  1. The fifth contribution to science is data on the fetal and childhood onset of adult disease that I focused on in the Maternal Lifestyles Study. As the longitudinal cohort was being followed to adolescence I focused on elucidating risk factors for obesity and hypertension and also the impact of intrauterine growth restriction (IUGR). Information on IUGR status on childhood growth in the context of substance use was unclear; I was first author of the study noting that at 6 years more IUGR infants had hypertension compared to those within normal weight at birth (24% vs. 16%). The effect of cocaine on blood pressure was also not known; I was lead investigator that demonstrated that children born to mothers who used cocaine during pregnancy had a higher risk of hypertension at 6 years of age. Next, I demonstrated that higher cocaine exposure during pregnancy resulted in higher BP at 9 years with BMI as a mediator in analysis.
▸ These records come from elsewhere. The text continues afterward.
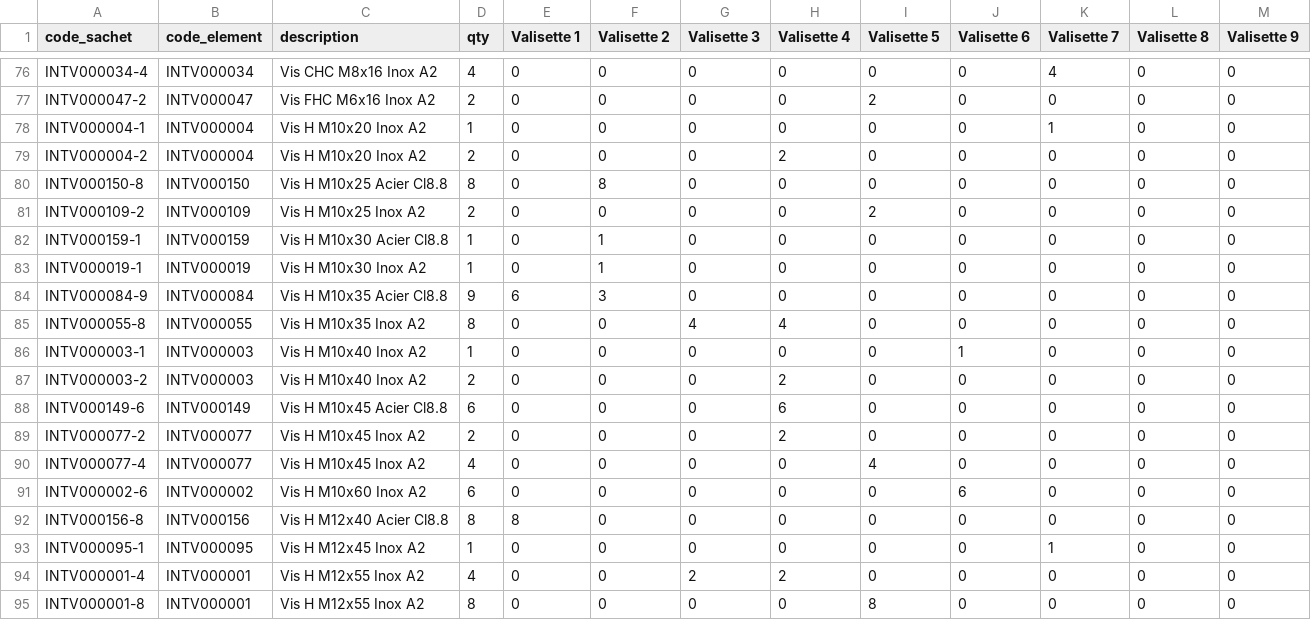
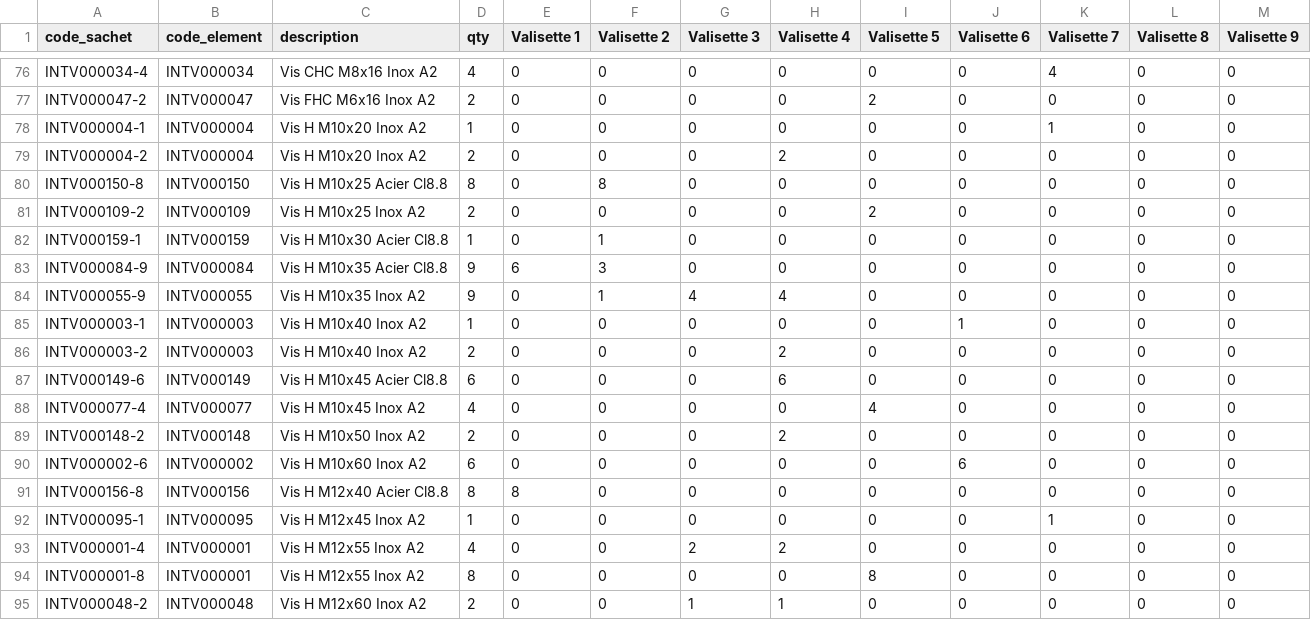
Before and after one commit to mod138/SNCF_CompteurEnergie, a CSV file: cases.csv, drawn as a sheet; only a part is shown, gaps mark what is left out; the shorter side is filled out with more unchanged rows.

```diff
--- a/cases.csv
+++ b/cases.csv
@@ -82,5 +82,4 @@ INTV000109-2,INTV000109,Vis H M10x25 Inox A2,2,0,0,0,0,2,0,0,0,0
 INTV000159-1,INTV000159,Vis H M10x30 Acier Cl8.8,1,0,1,0,0,0,0,0,0,0
-INTV000019-1,INTV000019,Vis H M10x30 Inox A2,1,0,1,0,0,0,0,0,0,0
 INTV000084-9,INTV000084,Vis H M10x35 Acier Cl8.8,9,6,3,0,0,0,0,0,0,0
-INTV000055-8,INTV000055,Vis H M10x35 Inox A2,8,0,0,4,4,0,0,0,0,0
+INTV000055-9,INTV000055,Vis H M10x35 Inox A2,9,0,1,4,4,0,0,0,0,0
 INTV000003-1,INTV000003,Vis H M10x40 Inox A2,1,0,0,0,0,0,1,0,0,0
@@ -88,4 +87,4 @@ INTV000003-2,INTV000003,Vis H M10x40 Inox A2,2,0,0,0,2,0,0,0,0,0
 INTV000149-6,INTV000149,Vis H M10x45 Acier Cl8.8,6,0,0,0,6,0,0,0,0,0
-INTV000077-2,INTV000077,Vis H M10x45 Inox A2,2,0,0,0,2,0,0,0,0,0
 INTV000077-4,INTV000077,Vis H M10x45 Inox A2,4,0,0,0,0,4,0,0,0,0
+INTV000148-2,INTV000148,Vis H M10x50 Inox A2,2,0,0,0,2,0,0,0,0,0
 INTV000002-6,INTV000002,Vis H M10x60 Inox A2,6,0,0,0,0,0,6,0,0,0
```
Also changed, not shown: boxes.csv, 1 other file.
Lastly, I led the study that clarified that risk for obesity in adolescence starts in early childhood, at 2 years.
  1. Shankaran, S. Bann, C., Bauer, C.R.,  Lester, B., Bada, H., Das, A.,  Higgins, R.D., Poole, W.K.,  LaGasse, L., Hammond, J., Woldt, E. (2010). Prenatal cocaine exposure and body mass index and blood pressure at 9 years of age: J Hypertens, 28, 6:1166-75. PMID: 20486281. PMCID: PMC2874425.
  2. Shankaran, S., Das, A., Bauer, C.R., Bada, H., Lester, B., Wright, L., Higgins, R., Poole, K. (2006).  Fetal origin of childhood disease:  Intrauterine growth restriction in term infants and risk for hypertension at 6 years.  Arch Pediatr Adolesc Med, 160, 977-81. PMID: 16953023.
  3. Shankaran, S. Bann, C., Das, A., Lester, B., Bada, H., Bauer, C.R., La Gasse, L., Higgins, R.D., Eunice Kennedy Shriver National Institute of Child Health and Human Development Neonatal Research Network. (2011). Risk for obesity in adolescence starts in early childhood.  J Perinatol, 31(11), 711-6. doi: 10.1038/jp.2011.14. PMID: 21415836; PMCID: PMC3717579.
  4. Shankaran, S., Das, A., Bauer, C.R., Bada, H.S., Lester, B.M., Wright, L.L., Higgins, R.D., Poole, W.K. (2011). Cocaine exposure and small for gestational age status at birth: Effects on growth at 6 years of age.  Neurotoxicol Teratol, 33(5),575-81. PMID: 21849244. PMCID: PMC3183411.

 

Complete List of Published Work in My Bibliography:  

 

http://www.ncbi.nlm.nih.gov/sites/myncbi/seetha.shankaran.1/bibliograpahy/41343943/public/?sort=date&direction=ascending

 

  1. Research Support: Submitted: National Institute for Health Care Research (UK): Health Technology Assessment Program. Cooling in Mild Encephalopathy (COMET) RCT. Seetha Shankaran MD, Investigator. Sudhin Thayyil PI.